The strength of a composite component is dependent on the correct alignment of the fibres from which it is made; fibres which are laid incorrectly can result in a range of defects that affect the structural integrity of the final part. While quality checks during the lay-up process are vital they can take 70 per-cent or more of total machine time and is a huge cost.
Detecting such defects, from gaps and overlaps to the presence of foreign objects and debris, at the relatively early lay-up stage of production is much more efficient and cost effective than identifying unacceptable weak points in the material once it is part of a completed component.
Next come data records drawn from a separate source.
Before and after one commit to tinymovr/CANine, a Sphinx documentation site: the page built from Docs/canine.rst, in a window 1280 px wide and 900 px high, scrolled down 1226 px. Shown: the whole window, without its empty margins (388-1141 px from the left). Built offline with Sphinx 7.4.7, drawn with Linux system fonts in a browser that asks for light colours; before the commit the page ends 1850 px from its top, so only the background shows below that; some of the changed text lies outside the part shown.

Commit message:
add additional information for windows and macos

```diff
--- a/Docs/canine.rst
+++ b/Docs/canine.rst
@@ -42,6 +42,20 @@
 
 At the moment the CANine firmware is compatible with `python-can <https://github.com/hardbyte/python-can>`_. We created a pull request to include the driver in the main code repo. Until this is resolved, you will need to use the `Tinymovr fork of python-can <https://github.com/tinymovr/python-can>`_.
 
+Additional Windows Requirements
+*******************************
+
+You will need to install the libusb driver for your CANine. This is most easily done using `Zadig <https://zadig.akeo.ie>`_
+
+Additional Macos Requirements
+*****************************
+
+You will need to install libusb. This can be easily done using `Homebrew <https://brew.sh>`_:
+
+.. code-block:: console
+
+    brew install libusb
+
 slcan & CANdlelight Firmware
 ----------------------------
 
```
The Composite Centre at the AMRC has researched what systems were being successfully employed in related applications which identified the capabilities of the Absolute Arm and its laser scanner options, products developed by Hexagon’s Manufacturing Intelligence division.
Hexagon has developed a composite inspection system especially for measuring fibre orientations, which we believed could be a potential candidate for solving some of our inspection problems. They were able to bring the system to the AMRC to perform a case study – an Absolute Arm with RS5 Laser Scanner and a Vision System 3D.
The Vision System 3D is a camera-based sensor that can accurately detect the orientation of composite fibres using pixel-based algorithms. The system uses a metrological Absolute Arm for position referencing and, combined with scans made using the arm’s laser scanner and camera functionalities, this fibre orientation data can be mapped onto a three-dimensional model of the part being inspected using the dedicated Explorer 3D software platform.
The system lets us validate the design and simulation work that we do at our desks to make sure our design intent is being manufactured, so it becomes a good validation step for our design and manufacture process.
The researchers are primarily using the system for weaving, braiding and preforming processes. Once they perform that initial manufacturing process, they can bring the part to the workstation and use the new inspection system to do a scan of the part to generate the 3D profile of the part.
Using some of the advanced algorithms that are built into the software, they are able to determine fibre orientations that can give an indication of some of the defects that are present in the part.
That information is then taken back into the design and analysis software to update the models with the data from the as-manufactured part in order to perform an analysis which can then be compared against the as-designed part. This provides valuable information for comparing both ‘real’ and ‘virtual’ environments.
This system is one of a number of solutions for composite fibre inspection that has been developed by Hexagon’s Vision and Composites product group in Aachen, Germany. The next stage of the project is to investigate how the technology can be further developed to make them robust enough to pick up some of the more complex defects that we’re hoping to achieve solutions for in the near future.